#### THE TASK:
Give the lines below again exactly, starting with the line that holds "wait and extend" and going on through the line that holds "Fixed -->|yes| Parse".

───── MATERIAL PROVIDED ─────

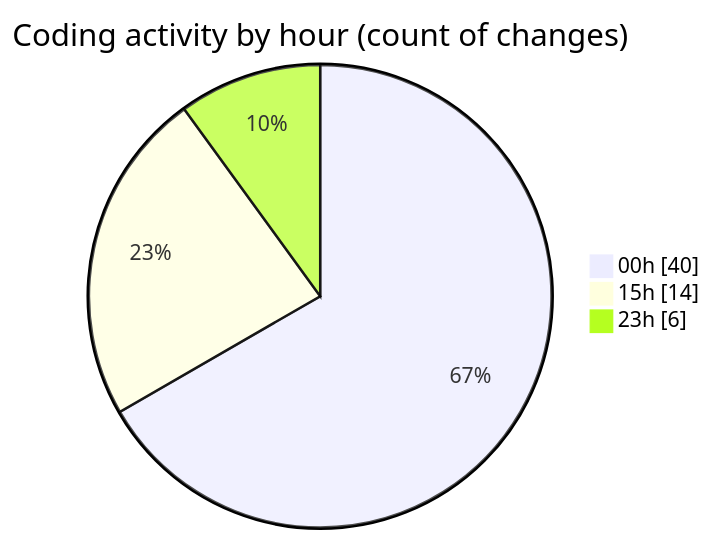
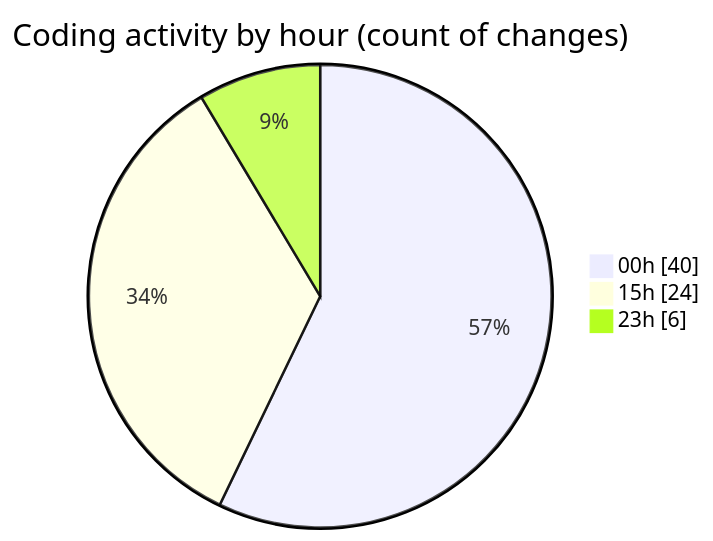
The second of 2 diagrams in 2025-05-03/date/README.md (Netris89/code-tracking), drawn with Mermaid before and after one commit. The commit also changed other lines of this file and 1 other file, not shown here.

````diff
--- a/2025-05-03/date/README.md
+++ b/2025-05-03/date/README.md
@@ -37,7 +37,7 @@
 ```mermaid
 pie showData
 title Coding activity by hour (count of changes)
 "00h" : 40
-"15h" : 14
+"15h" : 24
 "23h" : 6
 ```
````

─────
───── MATERIAL PROVIDED ─────

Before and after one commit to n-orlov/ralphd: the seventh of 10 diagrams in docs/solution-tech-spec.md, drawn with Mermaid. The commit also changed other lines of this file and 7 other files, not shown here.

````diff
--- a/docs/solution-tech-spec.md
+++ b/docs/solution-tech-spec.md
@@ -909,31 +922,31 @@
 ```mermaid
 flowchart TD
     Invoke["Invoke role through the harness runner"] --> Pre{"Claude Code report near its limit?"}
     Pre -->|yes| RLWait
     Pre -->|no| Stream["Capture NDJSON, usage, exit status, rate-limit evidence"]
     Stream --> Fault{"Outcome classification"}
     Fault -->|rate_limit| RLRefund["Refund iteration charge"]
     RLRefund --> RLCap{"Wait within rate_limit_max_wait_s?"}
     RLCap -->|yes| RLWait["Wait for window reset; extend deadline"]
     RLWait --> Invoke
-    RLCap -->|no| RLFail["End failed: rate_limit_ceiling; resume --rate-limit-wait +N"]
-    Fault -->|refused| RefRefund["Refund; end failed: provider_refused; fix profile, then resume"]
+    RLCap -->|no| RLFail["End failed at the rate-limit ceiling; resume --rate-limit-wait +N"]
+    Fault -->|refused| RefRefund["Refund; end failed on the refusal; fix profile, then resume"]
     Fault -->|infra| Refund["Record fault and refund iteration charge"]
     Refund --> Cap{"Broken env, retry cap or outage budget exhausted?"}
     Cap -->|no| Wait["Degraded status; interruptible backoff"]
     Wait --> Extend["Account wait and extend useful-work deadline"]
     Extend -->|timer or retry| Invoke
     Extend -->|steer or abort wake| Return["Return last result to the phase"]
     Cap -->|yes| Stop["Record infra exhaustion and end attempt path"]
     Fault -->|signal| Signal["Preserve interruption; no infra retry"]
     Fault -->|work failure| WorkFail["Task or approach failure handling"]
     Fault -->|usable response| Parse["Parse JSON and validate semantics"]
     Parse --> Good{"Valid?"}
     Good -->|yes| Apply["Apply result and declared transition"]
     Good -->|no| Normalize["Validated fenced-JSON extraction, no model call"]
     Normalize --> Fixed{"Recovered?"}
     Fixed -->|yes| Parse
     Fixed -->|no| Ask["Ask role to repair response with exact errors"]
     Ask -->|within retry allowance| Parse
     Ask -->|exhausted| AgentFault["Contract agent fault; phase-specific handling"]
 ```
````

─────
───── MATERIAL PROVIDED ─────

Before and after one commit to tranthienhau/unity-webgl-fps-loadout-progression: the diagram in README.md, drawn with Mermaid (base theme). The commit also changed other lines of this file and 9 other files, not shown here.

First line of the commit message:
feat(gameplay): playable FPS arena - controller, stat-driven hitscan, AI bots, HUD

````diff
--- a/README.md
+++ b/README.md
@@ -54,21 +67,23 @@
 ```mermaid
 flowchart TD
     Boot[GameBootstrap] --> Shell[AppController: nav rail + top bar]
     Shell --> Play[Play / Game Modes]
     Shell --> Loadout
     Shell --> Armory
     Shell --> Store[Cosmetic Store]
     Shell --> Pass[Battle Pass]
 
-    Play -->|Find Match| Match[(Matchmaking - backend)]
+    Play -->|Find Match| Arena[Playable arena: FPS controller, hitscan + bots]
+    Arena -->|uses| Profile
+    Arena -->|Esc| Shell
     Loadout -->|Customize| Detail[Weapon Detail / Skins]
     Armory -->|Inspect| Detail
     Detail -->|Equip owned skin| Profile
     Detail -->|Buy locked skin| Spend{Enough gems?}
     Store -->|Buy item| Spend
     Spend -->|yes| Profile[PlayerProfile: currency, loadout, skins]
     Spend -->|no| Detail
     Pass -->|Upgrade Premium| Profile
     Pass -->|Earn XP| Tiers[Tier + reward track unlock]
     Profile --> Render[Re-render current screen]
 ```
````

─────

#### SOLUTION FOR THIS TASK:
     Wait --> Extend["Account wait and extend useful-work deadline"]
     Extend -->|timer or retry| Invoke
     Extend -->|steer or abort wake| Return["Return last result to the phase"]
     Cap -->|yes| Stop["Record infra exhaustion and end attempt path"]
     Fault -->|signal| Signal["Preserve interruption; no infra retry"]
     Fault -->|work failure| WorkFail["Task or approach failure handling"]
     Fault -->|usable response| Parse["Parse JSON and validate semantics"]
     Parse --> Good{"Valid?"}
     Good -->|yes| Apply["Apply result and declared transition"]
     Good -->|no| Normalize["Validated fenced-JSON extraction, no model call"]
     Normalize --> Fixed{"Recovered?"}
     Fixed -->|yes| Parse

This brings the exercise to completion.